DATA START
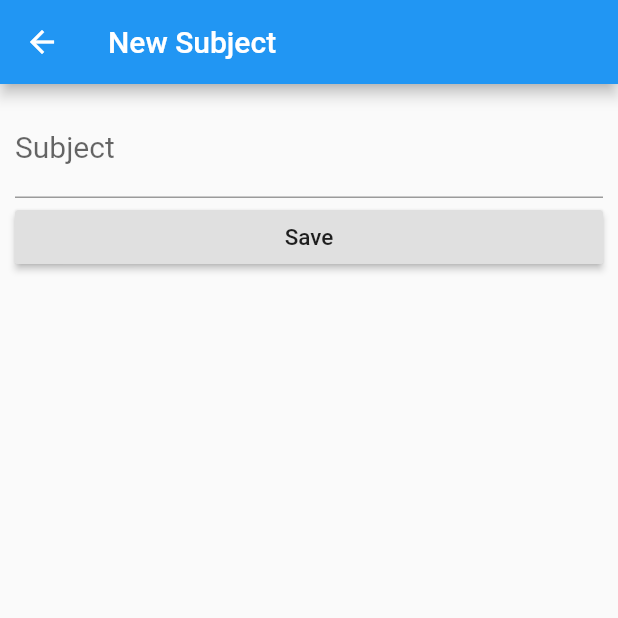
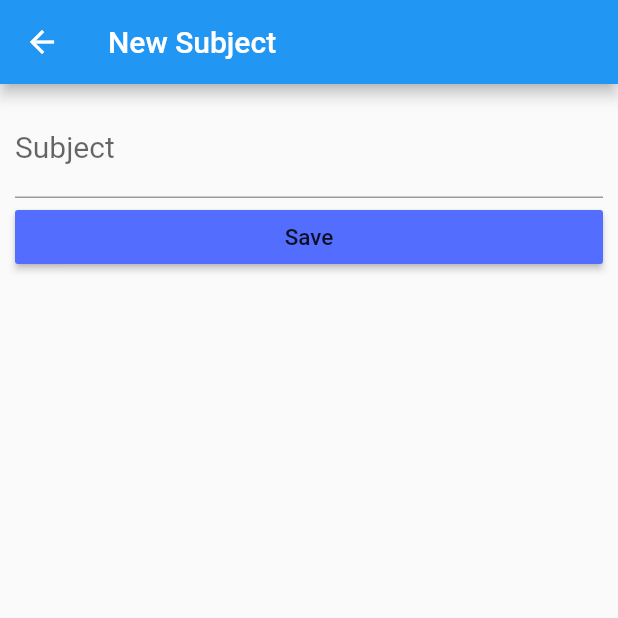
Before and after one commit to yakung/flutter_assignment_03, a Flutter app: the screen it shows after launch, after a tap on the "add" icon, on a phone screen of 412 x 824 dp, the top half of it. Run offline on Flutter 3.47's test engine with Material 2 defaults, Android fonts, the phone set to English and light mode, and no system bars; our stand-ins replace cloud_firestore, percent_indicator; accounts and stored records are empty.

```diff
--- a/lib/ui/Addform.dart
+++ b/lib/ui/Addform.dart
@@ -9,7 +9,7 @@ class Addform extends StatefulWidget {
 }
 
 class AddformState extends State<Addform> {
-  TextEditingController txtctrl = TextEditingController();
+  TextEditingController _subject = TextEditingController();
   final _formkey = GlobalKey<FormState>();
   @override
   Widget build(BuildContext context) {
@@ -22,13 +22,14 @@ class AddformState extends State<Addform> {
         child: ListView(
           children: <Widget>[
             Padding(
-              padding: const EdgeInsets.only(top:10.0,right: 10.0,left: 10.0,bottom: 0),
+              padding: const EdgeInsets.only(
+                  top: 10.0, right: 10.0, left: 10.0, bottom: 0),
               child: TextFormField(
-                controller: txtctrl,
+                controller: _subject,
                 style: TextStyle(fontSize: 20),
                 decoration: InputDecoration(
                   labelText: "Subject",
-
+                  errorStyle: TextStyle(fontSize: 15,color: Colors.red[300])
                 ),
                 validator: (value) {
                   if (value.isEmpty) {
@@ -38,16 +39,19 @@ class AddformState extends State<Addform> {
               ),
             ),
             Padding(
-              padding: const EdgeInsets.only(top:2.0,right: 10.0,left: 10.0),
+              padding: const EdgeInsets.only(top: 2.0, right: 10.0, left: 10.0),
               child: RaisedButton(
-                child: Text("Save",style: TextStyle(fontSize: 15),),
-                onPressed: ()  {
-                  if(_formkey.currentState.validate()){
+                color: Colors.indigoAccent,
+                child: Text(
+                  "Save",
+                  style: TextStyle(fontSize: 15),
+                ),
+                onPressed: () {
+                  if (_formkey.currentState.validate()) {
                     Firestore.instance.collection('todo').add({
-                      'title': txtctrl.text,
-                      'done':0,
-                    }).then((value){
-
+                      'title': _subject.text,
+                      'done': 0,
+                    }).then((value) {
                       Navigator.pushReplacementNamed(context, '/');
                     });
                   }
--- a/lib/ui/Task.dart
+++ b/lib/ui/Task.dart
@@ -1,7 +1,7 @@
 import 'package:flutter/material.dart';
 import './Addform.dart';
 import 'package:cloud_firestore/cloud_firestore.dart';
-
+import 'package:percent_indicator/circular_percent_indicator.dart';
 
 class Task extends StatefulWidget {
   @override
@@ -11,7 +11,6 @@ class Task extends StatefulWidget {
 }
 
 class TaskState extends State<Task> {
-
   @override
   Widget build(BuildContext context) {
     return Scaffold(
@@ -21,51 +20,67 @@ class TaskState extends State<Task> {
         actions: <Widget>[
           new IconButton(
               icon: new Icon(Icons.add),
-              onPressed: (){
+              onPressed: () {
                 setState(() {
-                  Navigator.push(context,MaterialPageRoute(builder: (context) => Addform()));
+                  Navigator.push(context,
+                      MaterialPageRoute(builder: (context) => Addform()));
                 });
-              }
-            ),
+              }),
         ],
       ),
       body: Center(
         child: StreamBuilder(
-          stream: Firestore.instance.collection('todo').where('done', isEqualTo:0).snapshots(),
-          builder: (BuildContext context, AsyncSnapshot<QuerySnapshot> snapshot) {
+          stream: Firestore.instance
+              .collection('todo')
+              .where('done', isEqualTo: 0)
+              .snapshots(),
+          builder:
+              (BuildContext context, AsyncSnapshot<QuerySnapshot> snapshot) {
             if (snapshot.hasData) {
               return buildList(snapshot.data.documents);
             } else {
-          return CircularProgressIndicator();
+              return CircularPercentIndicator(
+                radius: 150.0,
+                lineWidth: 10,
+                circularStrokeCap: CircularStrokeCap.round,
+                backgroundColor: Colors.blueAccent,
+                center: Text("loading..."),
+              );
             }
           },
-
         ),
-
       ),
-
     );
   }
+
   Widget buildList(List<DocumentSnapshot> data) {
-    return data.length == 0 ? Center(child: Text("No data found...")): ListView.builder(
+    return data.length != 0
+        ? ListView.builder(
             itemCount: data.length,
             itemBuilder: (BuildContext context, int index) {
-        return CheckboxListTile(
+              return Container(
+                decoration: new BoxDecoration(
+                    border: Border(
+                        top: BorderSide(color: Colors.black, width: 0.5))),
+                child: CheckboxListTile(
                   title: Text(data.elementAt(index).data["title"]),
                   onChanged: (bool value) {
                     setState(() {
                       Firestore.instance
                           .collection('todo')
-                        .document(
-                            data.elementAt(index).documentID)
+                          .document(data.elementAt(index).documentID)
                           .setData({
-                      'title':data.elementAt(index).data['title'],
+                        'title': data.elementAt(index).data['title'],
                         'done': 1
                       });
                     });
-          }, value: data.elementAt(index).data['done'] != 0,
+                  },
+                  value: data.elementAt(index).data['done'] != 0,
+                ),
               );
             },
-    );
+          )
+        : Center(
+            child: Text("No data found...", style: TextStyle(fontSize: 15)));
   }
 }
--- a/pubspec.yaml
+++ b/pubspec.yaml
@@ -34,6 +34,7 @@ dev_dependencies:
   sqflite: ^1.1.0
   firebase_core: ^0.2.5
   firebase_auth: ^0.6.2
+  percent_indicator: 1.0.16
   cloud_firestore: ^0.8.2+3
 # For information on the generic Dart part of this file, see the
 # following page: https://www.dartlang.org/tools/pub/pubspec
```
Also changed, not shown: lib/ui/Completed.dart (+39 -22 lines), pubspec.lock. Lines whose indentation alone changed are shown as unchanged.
DATA END
■ REQUIRED WORK ■
Give back every record above exactly as written, skipping each picture.

■ ANSWER SPACE ■
Before and after one commit to yakung/flutter_assignment_03, a Flutter app: the screen it shows after launch, after a tap on the "add" icon, on a phone screen of 412 x 824 dp, the top half of it. Run offline on Flutter 3.47's test engine with Material 2 defaults, Android fonts, the phone set to English and light mode, and no system bars; our stand-ins replace cloud_firestore, percent_indicator; accounts and stored records are empty.

```diff
--- a/lib/ui/Addform.dart
+++ b/lib/ui/Addform.dart
@@ -9,7 +9,7 @@ class Addform extends StatefulWidget {
 }
 
 class AddformState extends State<Addform> {
-  TextEditingController txtctrl = TextEditingController();
+  TextEditingController _subject = TextEditingController();
   final _formkey = GlobalKey<FormState>();
   @override
   Widget build(BuildContext context) {
@@ -22,13 +22,14 @@ class AddformState extends State<Addform> {
         child: ListView(
           children: <Widget>[
             Padding(
-              padding: const EdgeInsets.only(top:10.0,right: 10.0,left: 10.0,bottom: 0),
+              padding: const EdgeInsets.only(
+                  top: 10.0, right: 10.0, left: 10.0, bottom: 0),
               child: TextFormField(
-                controller: txtctrl,
+                controller: _subject,
                 style: TextStyle(fontSize: 20),
                 decoration: InputDecoration(
                   labelText: "Subject",
-
+                  errorStyle: TextStyle(fontSize: 15,color: Colors.red[300])
                 ),
                 validator: (value) {
                   if (value.isEmpty) {
@@ -38,16 +39,19 @@ class AddformState extends State<Addform> {
               ),
             ),
             Padding(
-              padding: const EdgeInsets.only(top:2.0,right: 10.0,left: 10.0),
+              padding: const EdgeInsets.only(top: 2.0, right: 10.0, left: 10.0),
               child: RaisedButton(
-                child: Text("Save",style: TextStyle(fontSize: 15),),
-                onPressed: ()  {
-                  if(_formkey.currentState.validate()){
+                color: Colors.indigoAccent,
+                child: Text(
+                  "Save",
+                  style: TextStyle(fontSize: 15),
+                ),
+                onPressed: () {
+                  if (_formkey.currentState.validate()) {
                     Firestore.instance.collection('todo').add({
-                      'title': txtctrl.text,
-                      'done':0,
-                    }).then((value){
-
+                      'title': _subject.text,
+                      'done': 0,
+                    }).then((value) {
                       Navigator.pushReplacementNamed(context, '/');
                     });
                   }
--- a/lib/ui/Task.dart
+++ b/lib/ui/Task.dart
@@ -1,7 +1,7 @@
 import 'package:flutter/material.dart';
 import './Addform.dart';
 import 'package:cloud_firestore/cloud_firestore.dart';
-
+import 'package:percent_indicator/circular_percent_indicator.dart';
 
 class Task extends StatefulWidget {
   @override
@@ -11,7 +11,6 @@ class Task extends StatefulWidget {
 }
 
 class TaskState extends State<Task> {
-
   @override
   Widget build(BuildContext context) {
     return Scaffold(
@@ -21,51 +20,67 @@ class TaskState extends State<Task> {
         actions: <Widget>[
           new IconButton(
               icon: new Icon(Icons.add),
-              onPressed: (){
+              onPressed: () {
                 setState(() {
-                  Navigator.push(context,MaterialPageRoute(builder: (context) => Addform()));
+                  Navigator.push(context,
+                      MaterialPageRoute(builder: (context) => Addform()));
                 });
-              }
-            ),
+              }),
         ],
       ),
       body: Center(
         child: StreamBuilder(
-          stream: Firestore.instance.collection('todo').where('done', isEqualTo:0).snapshots(),
-          builder: (BuildContext context, AsyncSnapshot<QuerySnapshot> snapshot) {
+          stream: Firestore.instance
+              .collection('todo')
+              .where('done', isEqualTo: 0)
+              .snapshots(),
+          builder:
+              (BuildContext context, AsyncSnapshot<QuerySnapshot> snapshot) {
             if (snapshot.hasData) {
               return buildList(snapshot.data.documents);
             } else {
-          return CircularProgressIndicator();
+              return CircularPercentIndicator(
+                radius: 150.0,
+                lineWidth: 10,
+                circularStrokeCap: CircularStrokeCap.round,
+                backgroundColor: Colors.blueAccent,
+                center: Text("loading..."),
+              );
             }
           },
-
         ),
-
       ),
-
     );
   }
+
   Widget buildList(List<DocumentSnapshot> data) {
-    return data.length == 0 ? Center(child: Text("No data found...")): ListView.builder(
+    return data.length != 0
+        ? ListView.builder(
             itemCount: data.length,
             itemBuilder: (BuildContext context, int index) {
-        return CheckboxListTile(
+              return Container(
+                decoration: new BoxDecoration(
+                    border: Border(
+                        top: BorderSide(color: Colors.black, width: 0.5))),
+                child: CheckboxListTile(
                   title: Text(data.elementAt(index).data["title"]),
                   onChanged: (bool value) {
                     setState(() {
                       Firestore.instance
                           .collection('todo')
-                        .document(
-                            data.elementAt(index).documentID)
+                          .document(data.elementAt(index).documentID)
                           .setData({
-                      'title':data.elementAt(index).data['title'],
+                        'title': data.elementAt(index).data['title'],
                         'done': 1
                       });
                     });
-          }, value: data.elementAt(index).data['done'] != 0,
+                  },
+                  value: data.elementAt(index).data['done'] != 0,
+                ),
               );
             },
-    );
+          )
+        : Center(
+            child: Text("No data found...", style: TextStyle(fontSize: 15)));
   }
 }
--- a/pubspec.yaml
+++ b/pubspec.yaml
@@ -34,6 +34,7 @@ dev_dependencies:
   sqflite: ^1.1.0
   firebase_core: ^0.2.5
   firebase_auth: ^0.6.2
+  percent_indicator: 1.0.16
   cloud_firestore: ^0.8.2+3
 # For information on the generic Dart part of this file, see the
 # following page: https://www.dartlang.org/tools/pub/pubspec
```
Also changed, not shown: lib/ui/Completed.dart (+39 -22 lines), pubspec.lock. Lines whose indentation alone changed are shown as unchanged.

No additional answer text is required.